November 11, 2013|
Excerpt: “Only now are we discovering the role of what we think of as inconsequential passengers—the bacteria—and how important they are.”
My comment: The microbial metabolism of nutrients in bodily secretions that results in sex differences in species-specific social odors called pheromones, which correlate with reproductive state, has been detailed in publications that predate “A Fear of Pheromones” by Lewis Thomas (1971). The idea that more than 40 years later “Only now are we discovering the role of symbiotic bacteria…” exemplifies how that fear has retarded scientific progress across disciplines.
Progress has been retarded despite what is known about the conserved molecular mechanisms of nutrient-dependent pheromone-controlled alternative splicings that link the epigenetic ‘landscape’ to the physical landscape of DNA in the organized genomes of species from microbes to man.

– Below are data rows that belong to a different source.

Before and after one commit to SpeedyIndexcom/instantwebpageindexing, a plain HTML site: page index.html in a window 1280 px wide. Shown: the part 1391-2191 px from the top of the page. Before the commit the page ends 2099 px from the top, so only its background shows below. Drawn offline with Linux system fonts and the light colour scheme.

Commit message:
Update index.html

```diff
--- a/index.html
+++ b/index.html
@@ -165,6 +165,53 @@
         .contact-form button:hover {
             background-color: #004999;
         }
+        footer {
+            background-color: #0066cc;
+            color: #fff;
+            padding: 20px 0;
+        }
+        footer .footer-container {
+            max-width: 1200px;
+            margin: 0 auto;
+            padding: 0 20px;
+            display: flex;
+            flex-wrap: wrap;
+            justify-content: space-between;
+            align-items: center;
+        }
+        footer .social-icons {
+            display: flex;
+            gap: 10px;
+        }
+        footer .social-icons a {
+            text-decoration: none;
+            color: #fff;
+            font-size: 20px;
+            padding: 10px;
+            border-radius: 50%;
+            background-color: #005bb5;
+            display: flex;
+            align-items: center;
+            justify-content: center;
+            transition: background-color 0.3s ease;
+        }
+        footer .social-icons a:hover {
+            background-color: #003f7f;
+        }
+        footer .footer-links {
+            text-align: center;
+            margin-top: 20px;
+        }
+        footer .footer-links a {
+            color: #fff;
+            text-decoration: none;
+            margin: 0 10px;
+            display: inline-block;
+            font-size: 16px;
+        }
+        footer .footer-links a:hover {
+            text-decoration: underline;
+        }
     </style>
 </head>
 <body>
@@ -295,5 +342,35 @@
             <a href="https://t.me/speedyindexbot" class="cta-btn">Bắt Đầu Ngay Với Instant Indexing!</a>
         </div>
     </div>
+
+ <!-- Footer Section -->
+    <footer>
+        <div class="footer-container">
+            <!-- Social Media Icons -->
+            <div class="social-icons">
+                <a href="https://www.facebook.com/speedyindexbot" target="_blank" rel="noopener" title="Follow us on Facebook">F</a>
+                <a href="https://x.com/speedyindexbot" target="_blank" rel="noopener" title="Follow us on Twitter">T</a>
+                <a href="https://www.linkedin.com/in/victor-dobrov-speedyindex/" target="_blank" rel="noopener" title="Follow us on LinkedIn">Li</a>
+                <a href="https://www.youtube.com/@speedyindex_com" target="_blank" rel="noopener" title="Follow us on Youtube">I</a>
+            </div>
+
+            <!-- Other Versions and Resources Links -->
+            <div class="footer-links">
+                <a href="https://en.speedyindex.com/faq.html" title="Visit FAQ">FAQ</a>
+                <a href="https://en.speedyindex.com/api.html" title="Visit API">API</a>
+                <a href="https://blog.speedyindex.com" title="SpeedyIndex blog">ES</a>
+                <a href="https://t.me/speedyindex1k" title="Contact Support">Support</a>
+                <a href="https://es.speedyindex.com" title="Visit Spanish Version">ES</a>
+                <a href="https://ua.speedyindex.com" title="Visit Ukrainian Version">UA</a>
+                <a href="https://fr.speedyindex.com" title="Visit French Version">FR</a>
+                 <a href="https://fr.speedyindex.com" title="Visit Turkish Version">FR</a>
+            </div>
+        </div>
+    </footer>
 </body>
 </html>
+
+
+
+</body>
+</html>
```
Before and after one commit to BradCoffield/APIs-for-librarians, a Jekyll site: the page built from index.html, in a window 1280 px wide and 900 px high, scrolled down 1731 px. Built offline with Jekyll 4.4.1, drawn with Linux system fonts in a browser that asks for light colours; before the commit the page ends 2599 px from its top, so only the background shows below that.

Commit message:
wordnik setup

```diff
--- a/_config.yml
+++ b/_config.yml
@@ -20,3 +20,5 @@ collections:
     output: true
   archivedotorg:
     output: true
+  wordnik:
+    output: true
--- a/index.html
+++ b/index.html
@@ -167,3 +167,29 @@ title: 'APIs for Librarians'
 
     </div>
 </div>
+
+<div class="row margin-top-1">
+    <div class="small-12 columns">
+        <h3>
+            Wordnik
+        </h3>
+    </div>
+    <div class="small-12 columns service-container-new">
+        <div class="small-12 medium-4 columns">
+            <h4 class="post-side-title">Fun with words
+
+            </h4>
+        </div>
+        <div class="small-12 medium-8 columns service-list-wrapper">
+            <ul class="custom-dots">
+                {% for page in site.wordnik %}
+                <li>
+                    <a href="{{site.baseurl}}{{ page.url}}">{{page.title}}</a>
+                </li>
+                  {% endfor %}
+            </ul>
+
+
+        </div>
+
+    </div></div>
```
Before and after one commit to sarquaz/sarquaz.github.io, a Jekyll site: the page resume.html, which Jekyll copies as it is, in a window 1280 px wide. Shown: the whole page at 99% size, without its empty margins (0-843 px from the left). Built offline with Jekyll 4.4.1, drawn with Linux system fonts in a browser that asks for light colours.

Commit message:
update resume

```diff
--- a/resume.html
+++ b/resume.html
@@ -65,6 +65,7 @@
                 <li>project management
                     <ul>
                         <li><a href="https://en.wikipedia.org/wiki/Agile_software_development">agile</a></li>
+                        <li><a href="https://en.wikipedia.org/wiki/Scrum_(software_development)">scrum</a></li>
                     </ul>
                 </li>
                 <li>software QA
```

See also: Nutrient–dependent / pheromone–controlled adaptive evolution: a model for examples of what the microbiome contributes to the divergence of species (e.g., everything).
What did you think caused species diversity? Is there a model for that?
Kudos to Kevin Theis and his colleagues for making more progress towards extending molecular epigenetics across species than might otherwise have been considered possible by theoretical biologists, evolutionary psychologists, and human ethologists who have not yet learned that Bird odour predicts reproductive success just as Scent marking increases male reproductive success in wild house mice, and that pheromones control the physiology of nutrient-dependent reproduction across species. If understanding the biology of adaptive behaviors requires pattern recognition, there are clearly too many researchers who do not recognize this pattern in vertebrates or how the pattern originated in microbes and was conserved across many vertebrate species via the insertion of achiral glycine in the molecule of gonadatropin releasing hormone.